Quotes on human ecology

Human Ecology is an interdisciplinary applied fieldthat uses a holistic approach to help people solve problems and enhance human potentialwithin their near environments - their clothing, family, home, and community. Human Ecologists promote the well-being ofindividuals, families, and communities through education, prevention, and empowerment. [1]
Human ecology explores not only the influence of humans on their environment but also the influence of the environment onhuman behaviour, and their adaptive strategies as they come to understand those influences better. [...] For us, human ecology isa methodology as much as an area of research. It is a way of thinking about the world, and a context in which we define ourquestions and ways to answer those questions [...] [2]

See also

External links


Glaeser, Bernhard (1996): »Humanökologie: Der sozialwissenschaftliche Ansatz«, in Naturwissenschaften, 83 (1996),145-152.

human eoclogy, social, humna ecology, field, human eology, sociological, human ecologi, new, human eclogy, view, human cology, change, huma ecology, catton, human ecoloy, sub, human ecloogy, approach, , communities, human ecolog, society, humanecology, park, humane cology, variables, human ecoolgy, influences, huamn ecology, culture, human ecolgoy, environments, hmuan ecology, lines, uhman ecology, sometimes, huma necology, thinking, human ceology, establishing, human ecoloyg, resources, humn ecology, behaviour, human ecolgy, holistic, human ecoogy, fieldthat, huan ecology, better, hman ecology, understand, uman ecology, strategies

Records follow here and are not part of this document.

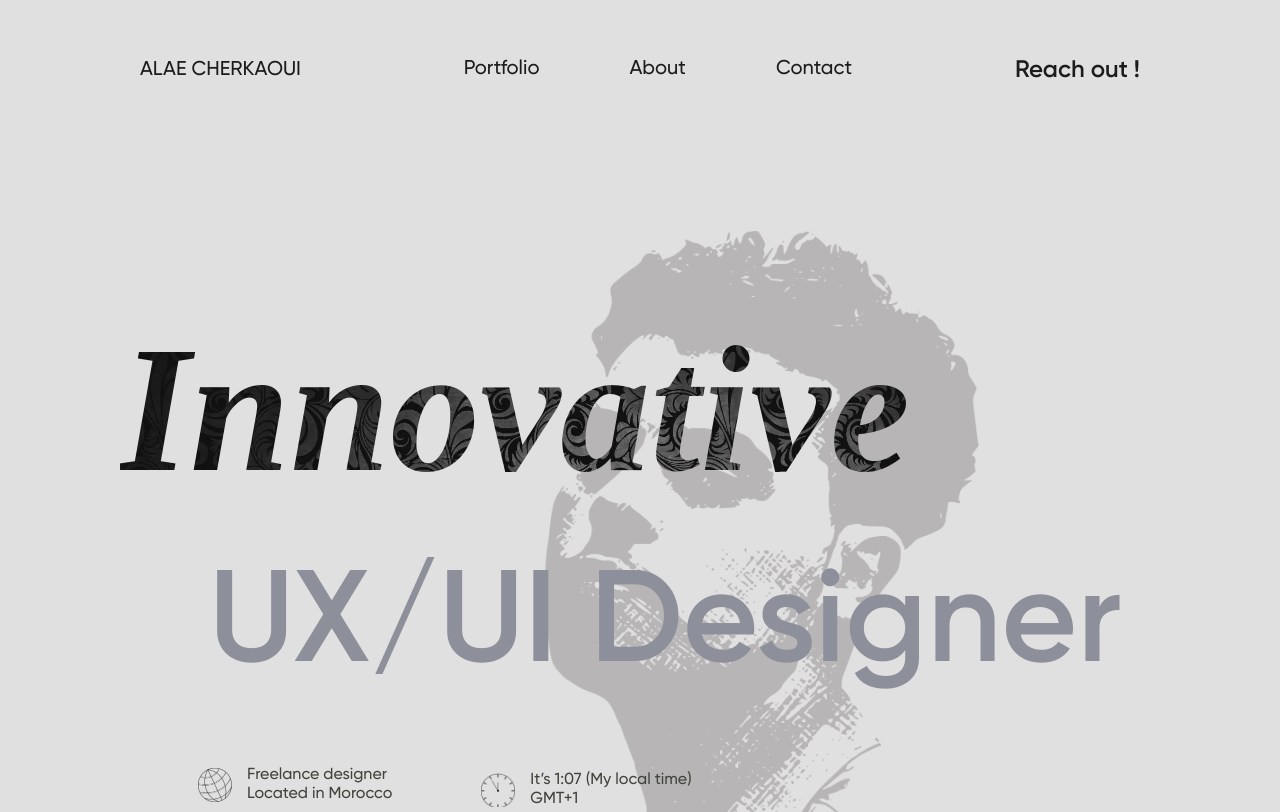
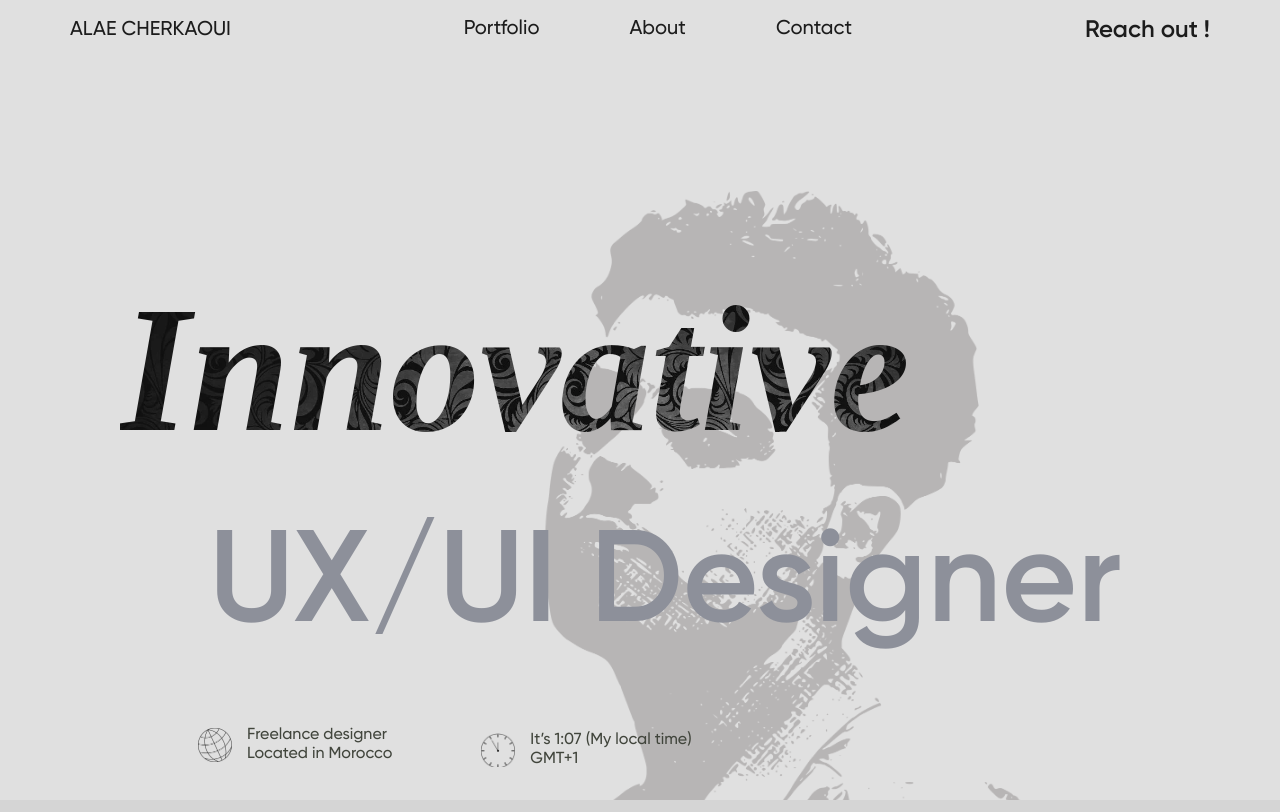
Before and after one commit to Saddam6260/ale_project, a plain HTML site: page index.html in a window 1280 px wide. Shown: the top 812 px of the page. Drawn offline with Linux system fonts and the light colour scheme; a web font is replaced by a local one.

Commit message:
complate full responsive intro section

```diff
--- a/index.html
+++ b/index.html
@@ -11,8 +11,9 @@
 </head>
 <body>
 
+    <!-- Complate 90% -->
     <!-- Main section -->
-    <section class="main-section">
+    <main>
         <header>
             <div class="container">
                 <div class="menu-wrap">
@@ -58,9 +59,10 @@
                 </div>
             </div>
         </div>
-    </section>
+    </main>
     <!-- Main section -->
 
+    <!-- Complate -->
     <!-- Introduction -->
     <section class="introduction-sec">
         <div class="intro-bg">
@@ -75,14 +77,16 @@
                         </button>
                     </div>
                 </div>
-                <!-- <div class="project-head">
-                    <h1>P<span>r</span>ojects</h1>
-                    <p>(03)</p>
-                </div> -->
             </div>
         </div>
     </section>
     <!-- Introduction -->
+
+    <!-- <div class="project-head">
+        <h1>P<span>r</span>ojects</h1>
+        <p>(03)</p>
+    </div> -->
+
 
     <!-- Projects section -->
     <section class="project-sec">
@@ -161,7 +165,7 @@
     </section>
     <!-- Projects section -->
 
-    <!-- 90% complate -->
+    <!-- Complate -->
     <!-- Contact section -->
     <section id="contact">
         <div class="container">
--- a/scss/partials/_introduction.scss
+++ b/scss/partials/_introduction.scss
@@ -9,16 +9,26 @@
 }
 
 .intro-wrap{
-    @include my(10px, 10px);
-    @include px(40px, 40px);
+    @include my(15px, 15px);
+    @include px(30px, 30px);
 
-    @include media(768px) {
+    @include media($sm) {
+        @include px(40px, 40px);
+        @include my(30px, 30px);
+    }
+    @include media($md) {
         @include px(50px, 50px);
         @include my(40px, 40px);
     }
-    @include media(1200px) {
+    @include media($lg) {
+        @include py(70px, 70px);
+        @include my(50px, 50px);
+    }
+    @include media($xl) {
         @include px(100px, 100px);
-        @include my(97px, 97px);
+    }
+    @include media(1400px) {
+        @include my(60px, 60px);
     }
     @include media(1920px) {
         @include my(18px, 18px);
@@ -29,12 +39,23 @@
     }
 
     p{
-        @include fonts(33px, 500, 40px);
+        @include fonts(23px, 500, 35px);
         color: $gray3C;
-
-        @include media(768px) {
-            font-size: 43px;
+        text-align: center;
+        @include media($xs) {
+            font-size: 25px;
+            line-height: 37px;
+        }
+        @include media($sm) {
+            font-size: 33px;
+            line-height: 45px;
+        }
+        @include media($md) {
+            font-size: 40px;
             line-height: 50px;
+        }
+        @include media($lg) {
+            text-align: start;
         }
         @include media(1200px) {
             font-size: 53px;
@@ -51,7 +72,7 @@
     @include media(768px) {
         margin-top: 50px;
     }
-    @include media(1200px) {
+    @include media($lg) {
         text-align: start;
     }
     .lbtn{
--- a/scss/partials/_main-sec.scss
+++ b/scss/partials/_main-sec.scss
@@ -1,27 +1,13 @@
-.main-section{
+main{
     background-color: $grayE0;
+    height: 100vh;
+
+    @include media($lxl) {
+        height: initial;
+    }
 }
 header{
     padding-top: 20px;
-
-    @include media($sm) {
-        padding-top: 30px;
-    }
-    @include media($md) {
-        padding-top: 40px;
-    }
-    @include media($lg) {
-        padding-top: 50px;
-    }
-    @include media($xl) {
-        padding-top: 60px;
-    }
-    @include media($xxl) {
-        padding-top: 70px;
-    }
-    @include media($mxl) {
-        padding-top: 80px;
-    }
 }
 .menu-wrap{
     display: flex;
@@ -31,20 +17,20 @@ header{
     @include my(20px, 20px);
 
     @include media($sm) {
-        @include my(30px, 30px);
+        @include my(0px, 0px);
     }
-    @include media($md) {
-        @include my(40px, 40px);
-    }
-    @include media($lg) {
-        @include my(55px, 55px);
-    }
-    @include media($xl) {
-        @include my(70px, 70px);
-    }
-    @include media(1920px) {
-        @include my(130px, 130px);
-    }
+    // @include media($md) {
+    //     @include my(40px, 40px);
+    // }
+    // @include media($lg) {
+    //     @include my(55px, 55px);
+    // }
+    // @include media($xl) {
+    //     @include my(70px, 70px);
+    // }
+    // @include media(1920px) {
+    //     @include my(130px, 130px);
+    // }
 
     p{
         @include fonts(15px, 500, 19px);
@@ -104,7 +90,7 @@ header{
 // Main section
 
 .main-sec-wrap{
-    padding-bottom: 100px;
+    // padding-bottom: 100px;
     padding-top: 70px;
 
     @include media($sm) {
@@ -126,7 +112,7 @@ header{
     }
     @include media(1920px) {
         padding-bottom: 450px;
-        padding-top: 268px;
+        padding-top: 238px;
     }
 
     h1{
@@ -159,7 +145,7 @@ header{
 .clip-heding{
 
     h1{
-        @include fonts(70px, 700, 133%);
+        @include fonts(60px, 700, 133%);
         font-style: italic;
         background-image: url("../img/text-bg.webp");
         background-size: cover;
@@ -167,17 +153,21 @@ header{
         -webkit-background-clip: text;
         color: transparent;
         margin-left: 0px;
-
+        @include media($xs) {
+            font-size: 70px;
+        }
         @include media(576px) {
             font-size: 90px;
         }
-
         @include media(768px) {
             font-size: 120px;
         }
         @include media(1200px) {
             font-size: 180px;
             margin-left: 50px;
+        }
+        @include media($xxl) {
+            font-size: 200px;
         }
         @include media(1920px) {
             font-size: 230px;
```
Also changed, not shown: css/style.css, 1 other file.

This article is completely or partly from Wikipedia - The Free Online Encyclopedia. Original Article. The text on this site is made available under the terms of the GNU Free Documentation Licence. We take no responsibility for the content, accuracy and use of this article.

Anoca.org Encyclopedia